The dozens of different drums on the opening title track, the chirping choral voices chopped and scattered beyond recognition into the song’s primary melody and the faux horns backing it all up coalesce into an extraordinary expression of intent that’s nearly symphonic. Then there’s the warmth of “Ahhhhhhhh,” with its soul samples that jump and glide, and the clicking, live-recorded percussion effects among more familiar machine drums. There’s the West African drum-and-chant session of “Slim Trak,” the jazzy “Awakening” among the other, equally phenomenal tracks. And then, to top it all off, there’s the dramatic, stunning, seven-and-a-half minute closer “Say Goodbye,” which swaps the dueling drums for a shimmering Japanese-English vocal reminiscent of Janet Jackson above production that seems to float.
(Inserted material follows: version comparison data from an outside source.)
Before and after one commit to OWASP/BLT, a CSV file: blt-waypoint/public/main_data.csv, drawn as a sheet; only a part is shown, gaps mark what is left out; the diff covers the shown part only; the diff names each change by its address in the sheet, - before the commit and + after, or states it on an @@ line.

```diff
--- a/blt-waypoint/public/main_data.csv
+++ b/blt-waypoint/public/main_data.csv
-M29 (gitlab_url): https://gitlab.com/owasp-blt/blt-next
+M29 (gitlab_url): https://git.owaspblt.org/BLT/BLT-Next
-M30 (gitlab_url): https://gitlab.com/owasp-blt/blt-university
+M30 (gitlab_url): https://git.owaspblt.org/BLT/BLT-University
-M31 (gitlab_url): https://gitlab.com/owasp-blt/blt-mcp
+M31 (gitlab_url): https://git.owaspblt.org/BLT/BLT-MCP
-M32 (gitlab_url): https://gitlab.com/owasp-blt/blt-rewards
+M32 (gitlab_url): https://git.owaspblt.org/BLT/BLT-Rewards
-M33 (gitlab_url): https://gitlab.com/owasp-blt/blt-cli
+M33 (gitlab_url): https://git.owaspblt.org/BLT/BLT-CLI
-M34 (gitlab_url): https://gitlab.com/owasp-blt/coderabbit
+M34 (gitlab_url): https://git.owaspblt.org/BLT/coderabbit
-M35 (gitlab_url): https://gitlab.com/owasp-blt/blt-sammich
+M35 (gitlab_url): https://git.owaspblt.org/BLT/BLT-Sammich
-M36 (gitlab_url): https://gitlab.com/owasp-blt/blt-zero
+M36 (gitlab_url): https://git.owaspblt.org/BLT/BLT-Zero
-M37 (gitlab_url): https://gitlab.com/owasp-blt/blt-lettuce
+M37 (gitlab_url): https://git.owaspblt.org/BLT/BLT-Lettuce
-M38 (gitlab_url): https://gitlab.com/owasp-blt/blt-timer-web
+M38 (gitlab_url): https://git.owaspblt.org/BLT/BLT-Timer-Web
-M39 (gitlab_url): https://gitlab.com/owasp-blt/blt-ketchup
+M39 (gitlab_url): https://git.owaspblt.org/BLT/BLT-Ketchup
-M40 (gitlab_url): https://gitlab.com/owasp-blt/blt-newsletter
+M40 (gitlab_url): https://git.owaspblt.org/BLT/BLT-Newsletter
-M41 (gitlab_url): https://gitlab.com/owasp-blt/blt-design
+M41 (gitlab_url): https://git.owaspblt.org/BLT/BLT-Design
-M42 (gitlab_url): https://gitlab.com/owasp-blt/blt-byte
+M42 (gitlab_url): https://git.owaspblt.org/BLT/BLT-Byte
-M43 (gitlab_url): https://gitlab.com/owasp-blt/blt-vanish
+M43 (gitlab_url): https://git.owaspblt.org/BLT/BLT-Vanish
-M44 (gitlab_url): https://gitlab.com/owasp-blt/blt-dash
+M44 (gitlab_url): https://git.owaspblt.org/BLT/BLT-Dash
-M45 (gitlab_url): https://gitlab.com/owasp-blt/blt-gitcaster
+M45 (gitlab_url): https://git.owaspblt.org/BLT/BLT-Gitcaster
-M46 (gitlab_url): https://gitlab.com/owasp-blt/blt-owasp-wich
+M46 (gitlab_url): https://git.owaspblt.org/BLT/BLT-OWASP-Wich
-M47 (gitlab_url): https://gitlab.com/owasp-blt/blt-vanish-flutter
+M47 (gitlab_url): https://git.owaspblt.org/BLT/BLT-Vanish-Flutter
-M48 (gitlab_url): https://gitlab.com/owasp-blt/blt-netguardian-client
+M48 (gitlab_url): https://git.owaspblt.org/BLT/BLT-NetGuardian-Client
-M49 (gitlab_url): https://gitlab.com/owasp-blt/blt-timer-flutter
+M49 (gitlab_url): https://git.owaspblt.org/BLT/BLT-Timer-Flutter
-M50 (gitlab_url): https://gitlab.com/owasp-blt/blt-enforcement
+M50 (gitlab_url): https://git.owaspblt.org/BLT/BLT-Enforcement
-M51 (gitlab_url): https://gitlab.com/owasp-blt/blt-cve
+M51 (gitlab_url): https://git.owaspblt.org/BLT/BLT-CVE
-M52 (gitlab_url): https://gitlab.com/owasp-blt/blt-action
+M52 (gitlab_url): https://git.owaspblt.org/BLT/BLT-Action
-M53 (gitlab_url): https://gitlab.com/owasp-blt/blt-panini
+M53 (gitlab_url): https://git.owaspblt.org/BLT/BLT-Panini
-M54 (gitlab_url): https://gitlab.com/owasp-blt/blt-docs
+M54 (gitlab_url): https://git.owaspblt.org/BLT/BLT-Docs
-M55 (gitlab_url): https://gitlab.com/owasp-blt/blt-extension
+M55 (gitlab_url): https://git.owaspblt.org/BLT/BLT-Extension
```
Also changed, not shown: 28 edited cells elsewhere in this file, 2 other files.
It would be easy to deliver a set of stellar tracks, and Paypal has done just that here, but what sets Sold Out apart from even Rashad’s landmark Double Cup is both its structure and its grand sense of scale. There have been footwork releases with excellent pacing, but this album’s definitively marked beginning and end signifies it as a statement. The DJ, who always performs shrouded with a Teklife tee in front of his face, wants to give the movement legs. He wants to ensure that it doesn’t simply survive, but thrive, and he knows the only way to do that is to mess with the formula, to an extent. Sold Out is a perfect marriage between these two needs, signaling a bold new vision while retaining what gives footwork its signature.
This is an album made by a scientist.
That’s no metaphor. Besides being a celebrated DJ with a vast record collection, Sam Shepherd, who makes music under the name Floating Points, also holds a PhD in neuroscience from University College London. After years completing that elusive doctorate, he finally found time to complete the even more elusive album Elania (named for a group of songbirds) this year, after half a decade in gestation.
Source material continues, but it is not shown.